▶ **Problem**: Copy each entry below verbatim. Skip the pictures.
------ Task data ------
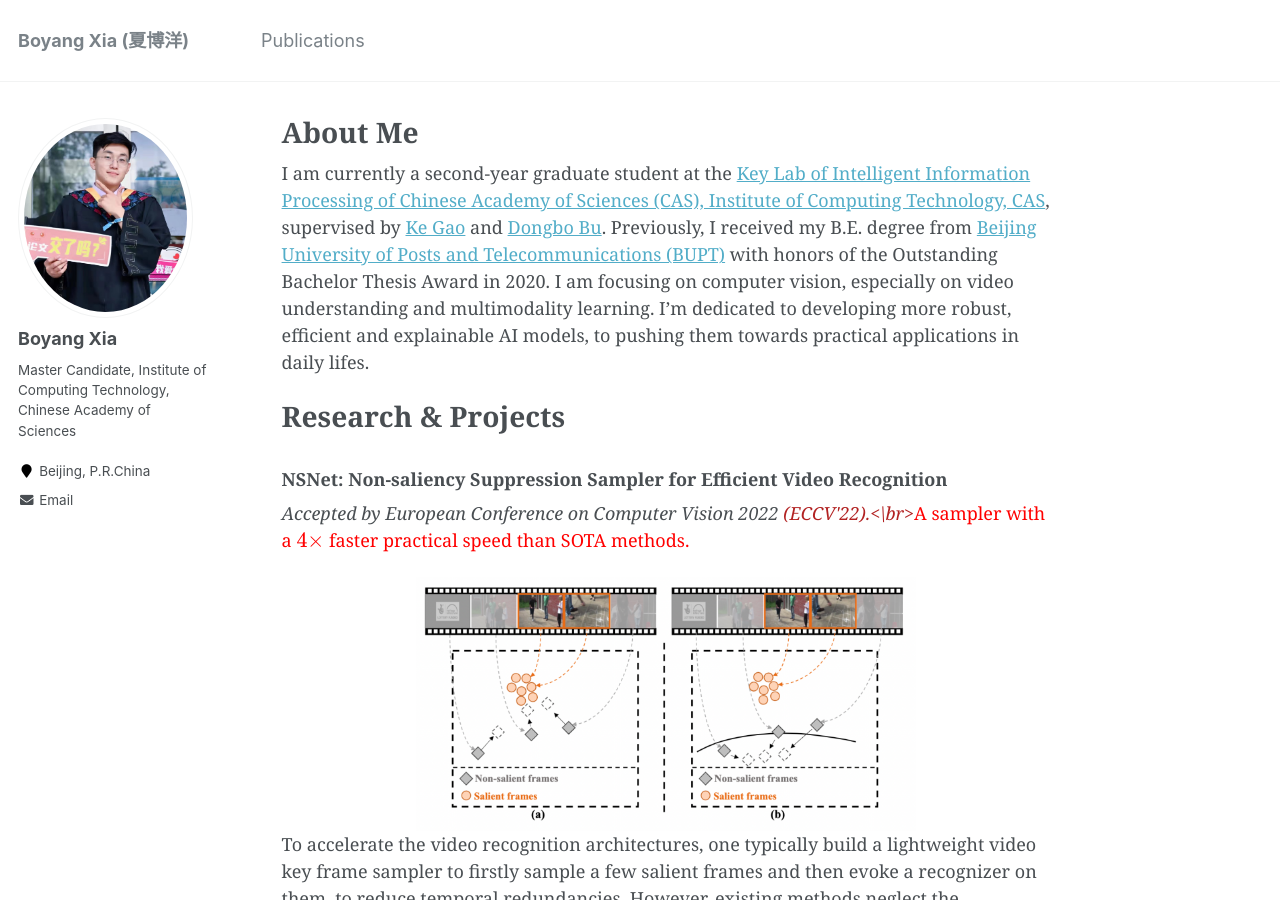
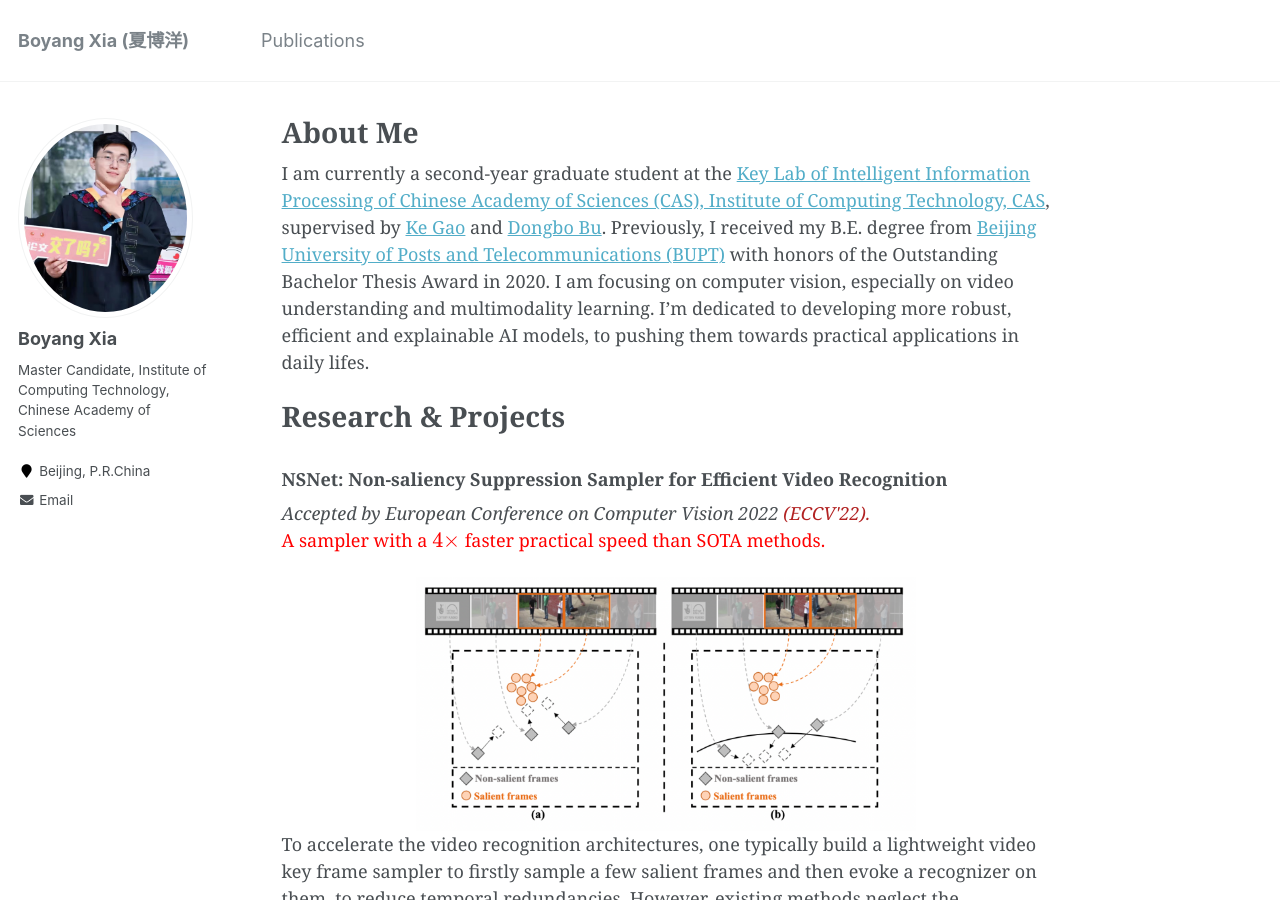
Before and after one commit to LawrenceXia2008/LawrenceXia2008.github.io, a Jekyll site: the page built from _pages/about.md, in a window 1280 px wide and 900 px high. Built offline with Jekyll 4.4.1, drawn with Linux system fonts in a browser that asks for light colours; formulas are drawn with MathJax 3.

Commit message:
Update about.md

```diff
--- a/_pages/about.md
+++ b/_pages/about.md
@@ -14,7 +14,7 @@ Institute of Computing Technology, CAS](https://iip.ict.ac.cn/), supervised by [
 Research & Projects
 ===
 ### NSNet: Non-saliency Suppression Sampler for Efficient Video Recognition
-*Accepted by European Conference on Computer Vision 2022 <font color="firebrick">(ECCV'22).<\br></font>*<font color="red">A sampler with a $4\times$ faster practical speed than SOTA methods.</font>
+*Accepted by European Conference on Computer Vision 2022 <font color="firebrick">(ECCV'22).<br /></font>*<font color="red">A sampler with a $4\times$ faster practical speed than SOTA methods.</font>
 <!-- During internship in the Computer Vision Technology Department of Baidu. Inc. -->
 <!-- <img src="images/projects/nsnet.png" width="500" > -->
 <div align=center>
```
------
▶ **Written solution**:
Before and after one commit to LawrenceXia2008/LawrenceXia2008.github.io, a Jekyll site: the page built from _pages/about.md, in a window 1280 px wide and 900 px high. Built offline with Jekyll 4.4.1, drawn with Linux system fonts in a browser that asks for light colours; formulas are drawn with MathJax 3.

Commit message:
Update about.md

```diff
--- a/_pages/about.md
+++ b/_pages/about.md
@@ -14,7 +14,7 @@ Institute of Computing Technology, CAS](https://iip.ict.ac.cn/), supervised by [
 Research & Projects
 ===
 ### NSNet: Non-saliency Suppression Sampler for Efficient Video Recognition
-*Accepted by European Conference on Computer Vision 2022 <font color="firebrick">(ECCV'22).<\br></font>*<font color="red">A sampler with a $4\times$ faster practical speed than SOTA methods.</font>
+*Accepted by European Conference on Computer Vision 2022 <font color="firebrick">(ECCV'22).<br /></font>*<font color="red">A sampler with a $4\times$ faster practical speed than SOTA methods.</font>
 <!-- During internship in the Computer Vision Technology Department of Baidu. Inc. -->
 <!-- <img src="images/projects/nsnet.png" width="500" > -->
 <div align=center>
```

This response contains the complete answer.